  • When you arrive at work in the morning, you get the latest version of the sources to be up to date. You try to build and, seeing the errors, you ask yourself the question that annoys: what is the #! @ $% Who made his check-in while it does not build ?
  • A rule requires you to archive all your changes at the end of the day, so that other participants can access them during your absence. Unfortunately, if it does not compile, we are confronted with the previous case.
  • In case of code review, you must either check in and risk impacting your colleagues, or ask the person responsible for this task to come to your computer or send all your sources.
  • One morning, when you arrive at your post, you find that your computer has returned the soul. And of course, the source backup does not contain the last changes you made and kept locally.

If you analyze all these situations, you will find that the origin of each problem is common: the local changes that are made are not present on the server until the check-in is requested. This is where the shelvesets come to our rescue. A shelveset is a set of changes made by a user and placed on the server for a period that is, in principle, rather short. What is the difference with a changeset you say? Let’s see this together:



  • Keep history (versioning)
  • Cannot be deleted
  • Support check-in policies
  • Can be linked to work items
  • No versioning
  • Can be deleted
  • No support for check-in policies
  • Cannot be linked to work items

Among these differences, the versioning is probably the most important. Because the shelvesets do not interfere with the versions of the changesets. Let’s say, for example, that I have files checked out. At the end of the day, I would like my changes to be accessible by the rest of the team in my absence, without creating a new version with a changeset. I can then create a shelveset. People who want to access it can do so via the Unshelve option. This allows to check all the files in the shelveset and to recover all the modifications made by its creator. But what is important is that people who will retrieve the latest version of the sources will not be impacted by these changes. They will retrieve the latest changesets.

To clarify a little, I will now describe the process of creating and retrieving a shelveset. As a starting point, let’s take a project attached to Team Foundation Server and on which I have some files already modified.
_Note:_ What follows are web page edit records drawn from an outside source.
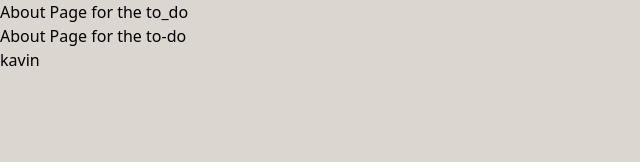
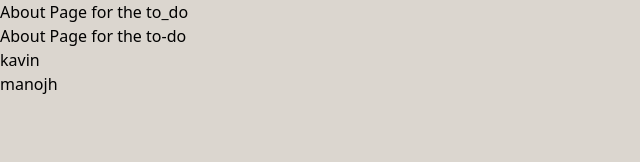
Before and after one commit to Kavin-105/to_do, a React (Vite) app: page /about in a window 1280 px wide. Shown: the top 162 px of the page, without its empty margins (0-640 px from the left). Built offline with nearby package versions, Linux system fonts and the light colour scheme.

Commit message:
changed manojh

```diff
--- a/src/components/About.jsx
+++ b/src/components/About.jsx
@@ -4,6 +4,7 @@ function About() {
         <h1>About Page for the to_do</h1>
         <h1>About Page for the to-do</h1>
         <h1>kavin</h1>
+        <h1>manojh</h1>
         </>
     );
 }
```
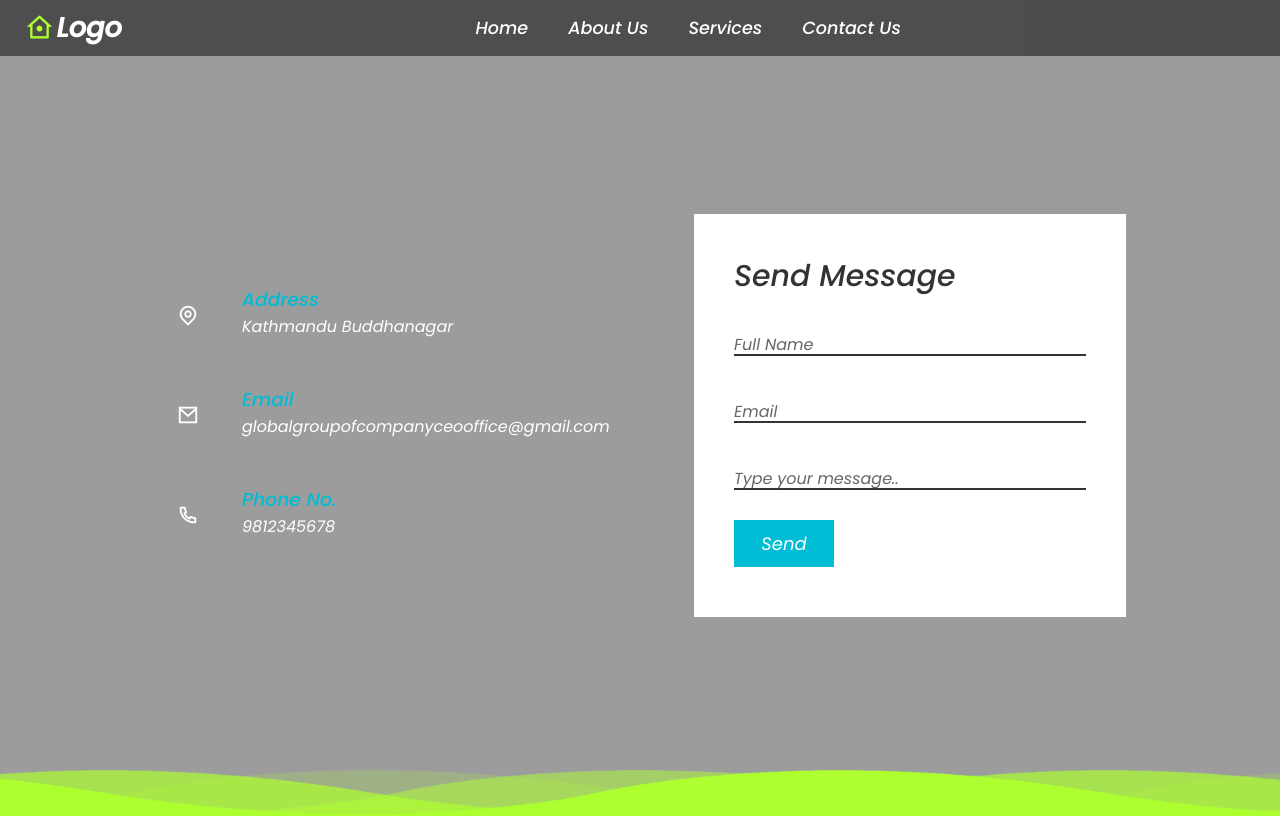
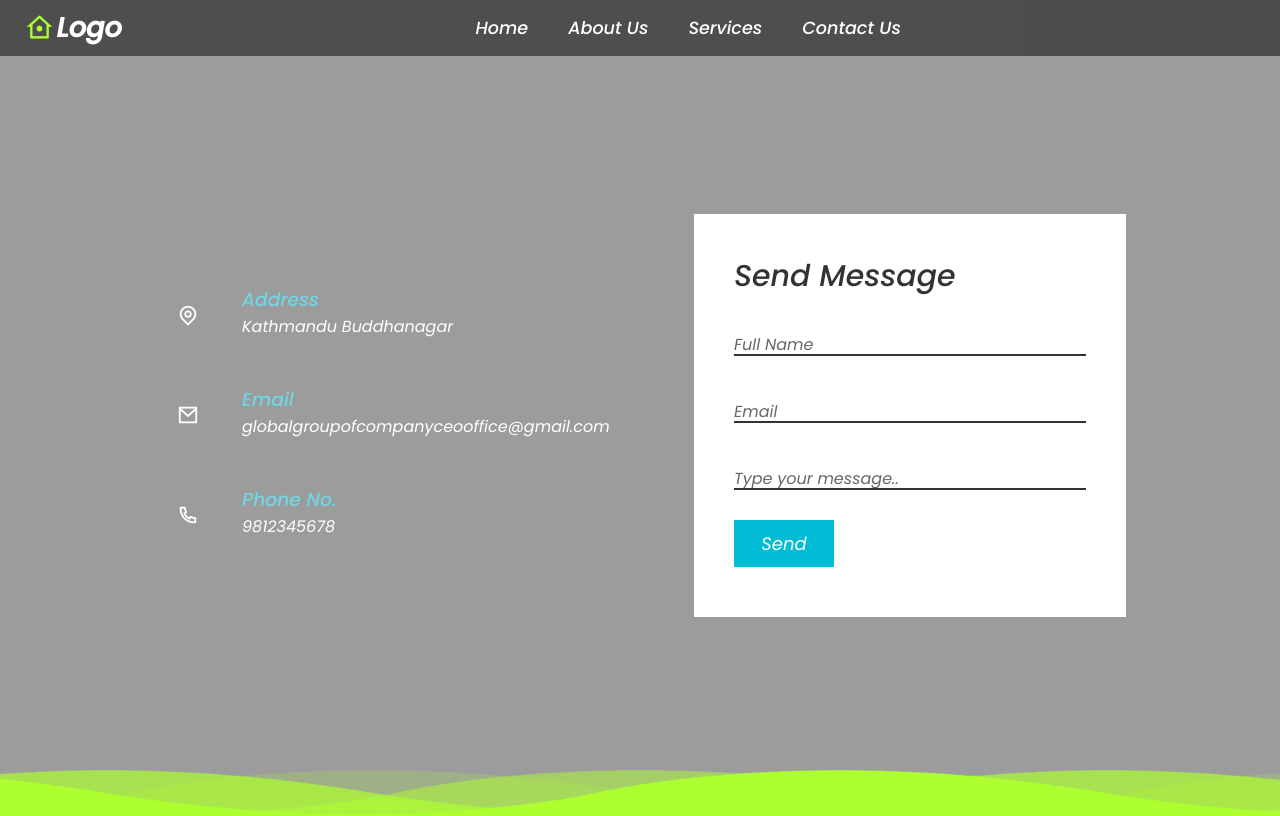
Before and after one commit to bipul077/Portfolio, a React (Create React App) app in the folder portfolio/: page /contact in a window 1280 px wide. Shown: the top 816 px of the page. Built offline with nearby package versions, Linux system fonts and the light colour scheme.

Commit message:
fixes and changes

```diff
--- a/portfolio/src/components/Contact/Contact.css
+++ b/portfolio/src/components/Contact/Contact.css
@@ -64,7 +64,7 @@
 }
 .containerC .contactInfo .box .textC h3{
     font-weight: 500;
-    color: #00bcd4;
+    color: #70d6e3;
 }
 .contactForm{
     width: 40%;
--- a/portfolio/src/components/Home/Home.css
+++ b/portfolio/src/components/Home/Home.css
@@ -17,7 +17,7 @@
     width: 100%;
     height: 100px;
     /* background: linear-gradient(to top,black,transparent); */
-    z-index: 1000;
+    z-index: 1;
 }
 .asection img{
     position: absolute;
```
Among the various scenarios described above, I will take the simplest, namely that I want to place my modifications on the server without interfering with the latest version available. So I can not create a new changeset via check-in. Instead, I have to create a shelveset. To do this, a command is provided in the pending changes window (Figure 1), or simply via the source control options in the context menu of the explorer solution (Figure 2).


Figure 1


Figure 2

When you select this option, the pending changes window opens with additional options (Figure 3). You will have the possibility to select the files you want to include in the shelveset, add a comment, see work items, notes, etc. Note the possibility of keeping your changes locally so that you can continue working.


Figure 3

All you have to do is click on the Shelve button to validate the creation of the shelveset. And now, all your changes are on the server. This ensures your changes in the event of a problem since they will be included in the backups of the server. Let’s now go to the recovery of an existing shelveset. This operation can be carried out not only by the creator of the shelveset, but also by any user having sufficient rights. To do this, simply go back to the pending changes window and click the Find Shelvesets button under the Action menu (Figure 4).


Figure 4

This leads you to another view in which you can search for shelvesets by user (Figure 5).


Figure 5

When you right click on a shelveset, you have the possibility to delete it, unshelve (without any option though), ask for a review or see the shelveset details (Figure 6).


Figure 6

If you select the View Shelveset Details option then you will see all the comment and all changes that compose the shelveset. You still find there the other options you had in the search screen (Figure 7).


Figure 7

When you click the Unshelve Changes action link, two additional options appear before you actually unshelve (Figure 8).


Figure 8